|Peer Review Status:||Refereed|
|Title:||Monitoring neonicotinoid exposure for bees in rural and peri-urban areas of the UK during the transition from pre- to post-moratorium|
Rotheray, Ellen L
Swain, Jennifer L
Hill, Elizabeth M
Osborne, Juliet L
|Citation:||Nicholls E, Botías C, Rotheray EL, Whitehorn P, David A, Fowler R, David T, Feltham H, Swain JL, Wells P, Hill EM, Osborne JL & Goulson D (2018) Monitoring neonicotinoid exposure for bees in rural and peri-urban areas of the UK during the transition from pre- to post-moratorium (Forthcoming/Available Online). Environmental Science and Technology. https://doi.org/10.1021/acs.est.7b06573|

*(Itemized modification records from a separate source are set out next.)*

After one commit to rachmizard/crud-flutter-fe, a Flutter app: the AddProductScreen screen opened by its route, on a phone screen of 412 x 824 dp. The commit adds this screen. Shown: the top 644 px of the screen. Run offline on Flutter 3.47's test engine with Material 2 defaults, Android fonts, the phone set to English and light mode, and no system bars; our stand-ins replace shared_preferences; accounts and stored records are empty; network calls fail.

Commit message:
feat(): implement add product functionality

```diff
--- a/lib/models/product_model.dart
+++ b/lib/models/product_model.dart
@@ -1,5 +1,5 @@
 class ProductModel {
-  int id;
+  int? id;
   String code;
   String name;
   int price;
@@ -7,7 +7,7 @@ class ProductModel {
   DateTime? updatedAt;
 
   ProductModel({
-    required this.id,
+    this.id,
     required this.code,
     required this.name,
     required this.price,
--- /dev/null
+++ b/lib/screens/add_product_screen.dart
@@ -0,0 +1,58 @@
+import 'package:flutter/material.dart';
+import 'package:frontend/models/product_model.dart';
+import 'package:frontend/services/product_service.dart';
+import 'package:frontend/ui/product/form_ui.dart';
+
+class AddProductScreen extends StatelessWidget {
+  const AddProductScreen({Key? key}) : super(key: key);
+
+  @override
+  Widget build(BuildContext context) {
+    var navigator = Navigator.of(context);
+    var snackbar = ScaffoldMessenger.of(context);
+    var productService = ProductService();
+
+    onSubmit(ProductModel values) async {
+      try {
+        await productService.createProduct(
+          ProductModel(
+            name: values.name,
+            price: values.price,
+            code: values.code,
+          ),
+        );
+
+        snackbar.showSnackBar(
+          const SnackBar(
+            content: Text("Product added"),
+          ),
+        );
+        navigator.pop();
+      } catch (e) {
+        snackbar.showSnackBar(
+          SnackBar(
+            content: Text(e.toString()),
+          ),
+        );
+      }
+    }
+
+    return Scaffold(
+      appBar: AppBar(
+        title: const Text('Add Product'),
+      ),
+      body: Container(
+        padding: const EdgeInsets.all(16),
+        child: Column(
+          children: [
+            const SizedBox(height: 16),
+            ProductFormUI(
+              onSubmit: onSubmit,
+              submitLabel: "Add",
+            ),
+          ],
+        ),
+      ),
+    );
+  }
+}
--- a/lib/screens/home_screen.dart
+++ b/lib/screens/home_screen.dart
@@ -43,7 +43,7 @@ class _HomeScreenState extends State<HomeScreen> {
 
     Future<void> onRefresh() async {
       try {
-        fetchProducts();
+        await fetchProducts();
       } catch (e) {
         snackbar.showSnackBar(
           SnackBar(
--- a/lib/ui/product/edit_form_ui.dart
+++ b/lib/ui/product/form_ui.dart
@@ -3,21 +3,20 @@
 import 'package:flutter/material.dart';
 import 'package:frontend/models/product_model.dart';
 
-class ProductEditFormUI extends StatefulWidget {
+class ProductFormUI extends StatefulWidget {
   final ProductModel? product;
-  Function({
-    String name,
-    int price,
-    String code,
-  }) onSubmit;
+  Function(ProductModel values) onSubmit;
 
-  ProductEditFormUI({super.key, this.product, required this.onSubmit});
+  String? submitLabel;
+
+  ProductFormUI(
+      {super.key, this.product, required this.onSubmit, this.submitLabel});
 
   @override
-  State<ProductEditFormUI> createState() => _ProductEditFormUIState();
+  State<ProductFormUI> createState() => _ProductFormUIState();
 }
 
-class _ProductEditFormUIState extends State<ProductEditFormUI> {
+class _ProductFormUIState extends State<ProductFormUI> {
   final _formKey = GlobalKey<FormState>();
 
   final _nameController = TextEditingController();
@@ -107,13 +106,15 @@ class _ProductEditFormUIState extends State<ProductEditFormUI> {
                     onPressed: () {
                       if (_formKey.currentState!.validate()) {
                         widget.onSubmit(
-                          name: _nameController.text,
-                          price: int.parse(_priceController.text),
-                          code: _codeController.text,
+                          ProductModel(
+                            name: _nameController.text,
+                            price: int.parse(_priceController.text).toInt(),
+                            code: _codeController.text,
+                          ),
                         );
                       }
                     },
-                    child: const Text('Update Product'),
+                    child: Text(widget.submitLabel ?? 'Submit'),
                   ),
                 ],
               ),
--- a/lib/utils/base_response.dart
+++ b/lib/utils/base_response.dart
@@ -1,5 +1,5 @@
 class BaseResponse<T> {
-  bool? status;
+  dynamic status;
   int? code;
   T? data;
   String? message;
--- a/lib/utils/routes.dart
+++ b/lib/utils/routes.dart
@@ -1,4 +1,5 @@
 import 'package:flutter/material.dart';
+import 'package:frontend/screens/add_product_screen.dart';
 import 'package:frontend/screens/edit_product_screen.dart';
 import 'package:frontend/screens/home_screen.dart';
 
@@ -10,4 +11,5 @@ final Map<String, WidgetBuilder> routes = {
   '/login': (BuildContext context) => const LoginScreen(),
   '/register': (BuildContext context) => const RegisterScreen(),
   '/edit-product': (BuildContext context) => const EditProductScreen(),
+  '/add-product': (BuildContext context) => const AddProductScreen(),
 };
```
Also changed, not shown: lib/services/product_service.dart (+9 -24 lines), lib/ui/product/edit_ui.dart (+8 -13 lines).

|Abstract:||Concerns regarding the impact of neonicotinoid exposure on bee populations recently led to an EU-wide moratorium on the use of certain neonicotinoids on flowering crops. Currently evidence regarding the impact, if any, the moratorium has had on bees’ exposure is limited. We sampled pollen and nectar from bumblebee colonies in rural and peri-urban habitats in three UK regions; Stirlingshire, Hertfordshire and Sussex. Colonies were sampled over three years; prior to the ban (2013), during the initial implementation when some seed-treated winter-sown oilseed rape was still grown (2014), and following the ban (2015). To compare species-level differences, in 2014 only, honeybee colonies in rural habitats were also sampled. Over half of all samples were found to be contaminated (n=408), with thiamethoxam being the compound detected at the highest concentrations in honeybee- (up to 2.29 ng/g in nectar in 2014, median≤0.1 ng/g, n=79) and bumblebee-collected pollen and nectar (up to 38.77 ng/g in pollen in 2013, median ≤0.12 ng/g, n=76). Honeybees were exposed to higher concentrations of neonicotinoids than bumblebees in 2014. While neonicotinoid exposure for rural bumblebees declined post-ban (2015), suggesting a positive impact of the moratorium, the risk of neonicotinoid exposure for bumblebees in peri-urban habitats remained largely the same between 2013 and 2015.|
|Rights:||This item has been embargoed for a period. During the embargo please use the Request a Copy feature at the foot of the Repository record to request a copy directly from the author. You can only request a copy if you wish to use this work for your own research or private study. This document is the Accepted Manuscript version of a Published Work that appeared in final form in Environmental Science and Technology, copyright © American Chemical Society after peer review and technical editing by the publisher. To access the final edited and published work see https://doi.org/10.1021/acs.est.7b06573|
|Notes:||Output Status: Forthcoming/Available Online|
|acs.est.7b06573.pdf||Fulltext - Accepted Version||699.14 kB||Adobe PDF||View/Open|
This item is protected by original copyright
Items in the Repository are protected by copyright, with all rights reserved, unless otherwise indicated.
If you believe that any material held in STORRE infringes copyright, please contact email@example.com providing details and we will remove the Work from public display in STORRE and investigate your claim.